It came ahead of a major UN climate summit yesterday that was scheduled to be attended by more than 60 world leaders, as Secretary-General Antonio Guterres pushes for countries to increase their greenhouse gas reduction targets.

The report "highlights the urgent need for the development of concrete actions that halt global warming and the worst effects of climate change," said its authors, the Science Advisory Group to the summit.

Average global temperature between 2015 and 2019 is on track to be the hottest of any five-year period on record, according to the report compiled by the World Meteorological Organisation.
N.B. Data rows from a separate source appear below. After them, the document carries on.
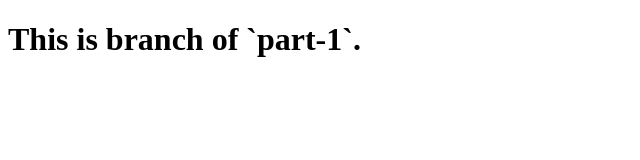
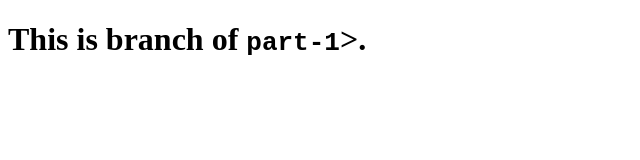
Before and after one commit to wang0857/mtm6302-capstone-wang0857, a plain HTML site: page index.html in a window 1280 px wide. Shown: the full height of the page, 0-640 px from the left. Drawn offline with Linux system fonts and the light colour scheme.

Commit message:
Modified index.html

```diff
--- a/index.html
+++ b/index.html
@@ -5,7 +5,7 @@
     <meta http-equiv="X-UA-Compatible" content="IE=edge">
     <meta name="viewport" content="width=device-width, initial-scale=1.0">
     <title>Capstone Project</title>
-    <h1>This is branch of `part-1`.</h1>
+    <h1>This is branch of <code>part-1</code>>.</h1>
 </head>
 <body>
 
```
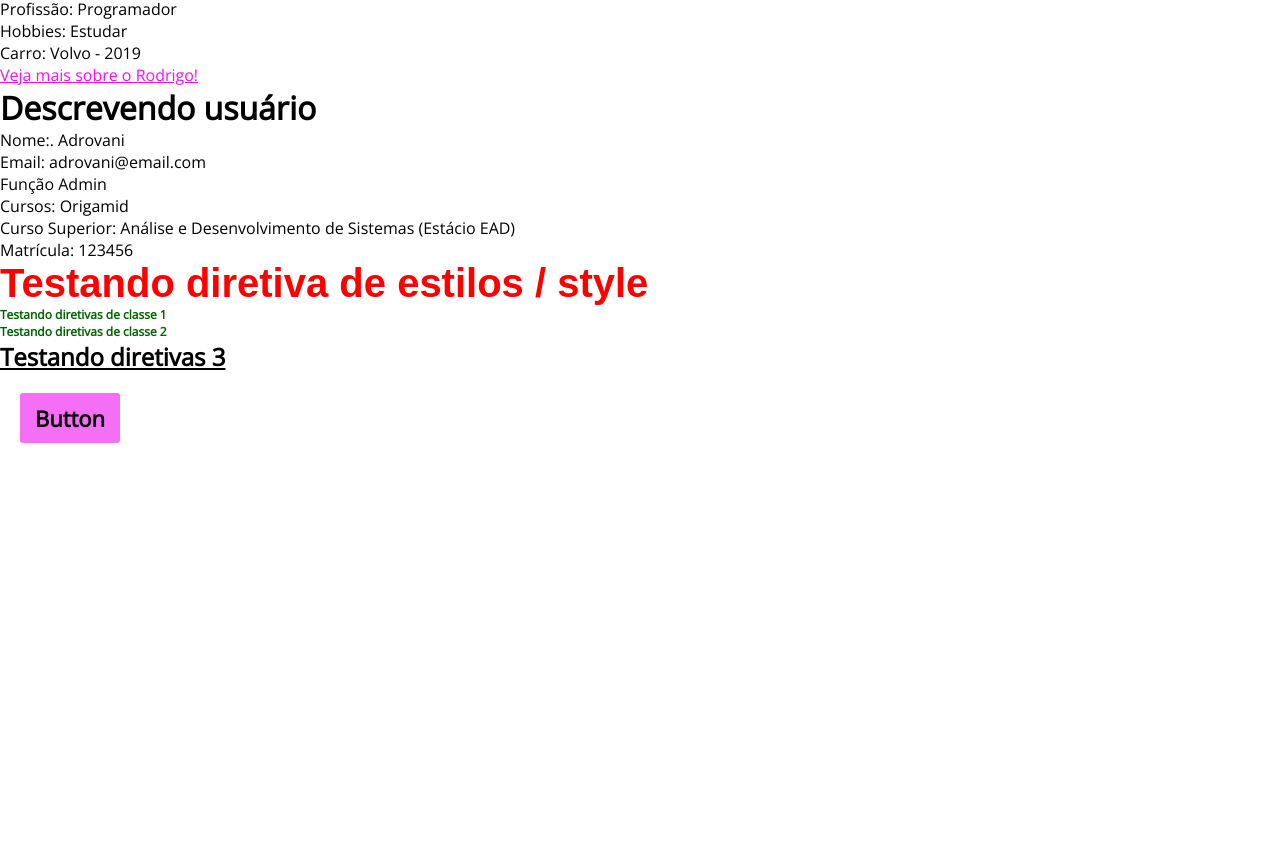
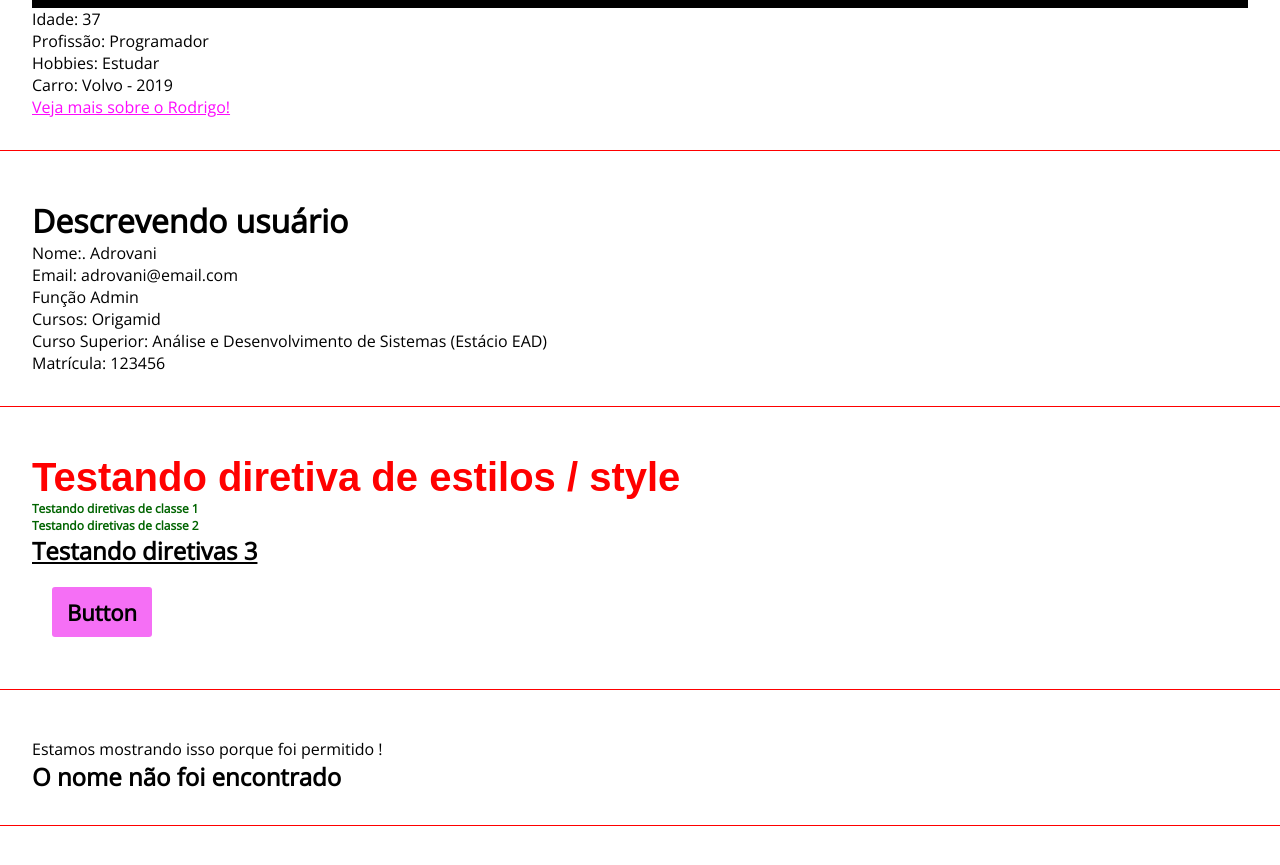
Before and after one commit to digaogalo/learning-angular, an Angular app: page / in a window 1280 px wide. Shown: the part 237-1102 px from the top of the page. Before the commit the page ends 800 px from the top, so only its background shows below. Built offline with nearby package versions, Linux system fonts and the light colour scheme.

Commit message:
if-else ng

```diff
--- a/src/app/app.component.html
+++ b/src/app/app.component.html
@@ -17,3 +17,4 @@
 </app-parent-data>
 
 <app-directives></app-directives>
+<app-if-render></app-if-render>
--- a/src/app/app.module.ts
+++ b/src/app/app.module.ts
@@ -5,13 +5,15 @@ import { AppComponent } from './app.component';
 import { FirstComponentComponent } from './components/first-component/first-component.component';
 import { ParentDataComponent } from './components/parent-data/parent-data.component';
 import { DirectivesComponent } from './components/directives/directives.component';
+import { IfRenderComponent } from './components/if-render/if-render.component';
 
 @NgModule({
   declarations: [
     AppComponent,
     FirstComponentComponent,
     ParentDataComponent,
-    DirectivesComponent
+    DirectivesComponent,
+    IfRenderComponent
   ],
   imports: [
     BrowserModule
--- a/src/app/components/directives/directives.component.html
+++ b/src/app/components/directives/directives.component.html
@@ -1,3 +1,4 @@
+<div class="class">
   <h2 [ngStyle]="{ 'font-size': size + 'px', 'font-family': font, color: color }">
     Testando diretiva de estilos / style
   </h2>
@@ -6,3 +7,5 @@
   <h2 [ngClass]="underline">Testando diretivas 3</h2>
 
   <button [ngClass]="btn">Button</button>
+
+</div>
--- a/src/app/components/first-component/first-component.component.html
+++ b/src/app/components/first-component/first-component.component.html
@@ -1,3 +1,4 @@
+<div class="class">
   <h2 class="title"> Nome : {{ name }}</h2>
   <p>Idade: {{ age }}</p>
   <p>Profissão: {{ job }}</p>
@@ -6,3 +7,4 @@
   <div>
   <a href="#">Veja mais sobre o Rodrigo!</a>
   </div>
+</div>
--- /dev/null
+++ b/src/app/components/if-render/if-render.component.html
@@ -0,0 +1,7 @@
+<div class="class">
+  <div *ngIf="canShow">Estamos mostrando isso porque foi permitido !</div>
+  <h2 *ngIf="name === 'Rodrigo'; else nameNotFound">O nome é Rodrigo</h2>
+  <ng-template #nameNotFound>
+    <h2>O nome não foi encontrado</h2>
+  </ng-template>
+</div>
--- /dev/null
+++ b/src/app/components/if-render/if-render.component.ts
@@ -0,0 +1,11 @@
+import { Component } from '@angular/core';
+
+@Component({
+  selector: 'app-if-render',
+  templateUrl: './if-render.component.html',
+  styleUrls: ['./if-render.component.css']
+})
+export class IfRenderComponent {
+  canShow: boolean = true
+  name = 'Marcos'
+}
--- a/src/app/components/parent-data/parent-data.component.html
+++ b/src/app/components/parent-data/parent-data.component.html
@@ -1,3 +1,4 @@
+<div class="class">
   <h1>Descrevendo usuário</h1>
   <p>Nome:. {{ name }}</p>
   <p>Email: {{ userData.email }}</p>
@@ -5,3 +6,4 @@
   <p>Cursos: {{ cursos[0] }}</p>
   <p>Curso Superior: {{ cursoSuperior.faculdade}}</p>
   <p>Matrícula: {{ matricula }}</p>
+</div>
--- a/src/styles.css
+++ b/src/styles.css
@@ -9,3 +9,14 @@
 a{
   color: rgb(253, 10, 253);
 }
+
+
+body {
+  padding-bottom: 500px;
+}
+
+.class {
+  border-bottom: 1px solid red;
+  padding: 2em;
+  margin-bottom: 1em;
+}
```
Also changed, not shown: src/app/components/if-render/if-render.component.css (added), 1 other file (tests, documents, lock files or other folders). Lines whose indentation alone changed are shown as unchanged.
The period "is currently estimated to be 1.1 deg C above pre-industrial (1850-1900) times and 0.2 deg C warmer than 2011 to 2015," it said.


The past four years were already the hottest since record-keeping began in 1850. Rather than falling, carbon dioxide grew 2 per cent last year, reaching a record high of 37 billion tonnes.

More importantly, there is no sign yet of reaching what is known as "peak emissions" - the point at which levels will start to fall - though these are not growing at the same rate as the global economy.

The 2015 Paris Agreement saw countries lay out national targets to reduce their emissions to limit long-term temperature rise by under 2 deg C or ideally 1.5 deg C above pre-industrial levels. These are benchmarks that will limit in important ways the impact of warming on world weather systems.

But even if all countries meet the goals they set themselves, the world will warm by 2.9 deg C to 3.4 deg C, the report found.

The current levels of ambition would need to be tripled to meet the 2 deg C goal and increased five-fold to meet the 1.5 deg C goal - technically still possible.

"This reads like a credit card statement after a five-year spending binge," said Professor Dave Reay, chair of carbon management and education at the University of Edinburgh.

"Our global carbon credit is maxed out," he added. "If emissions don't start falling, there will be hell to pay."

The report also found that heatwaves were the deadliest weather hazard in the 2015 to 2019 period. - AFP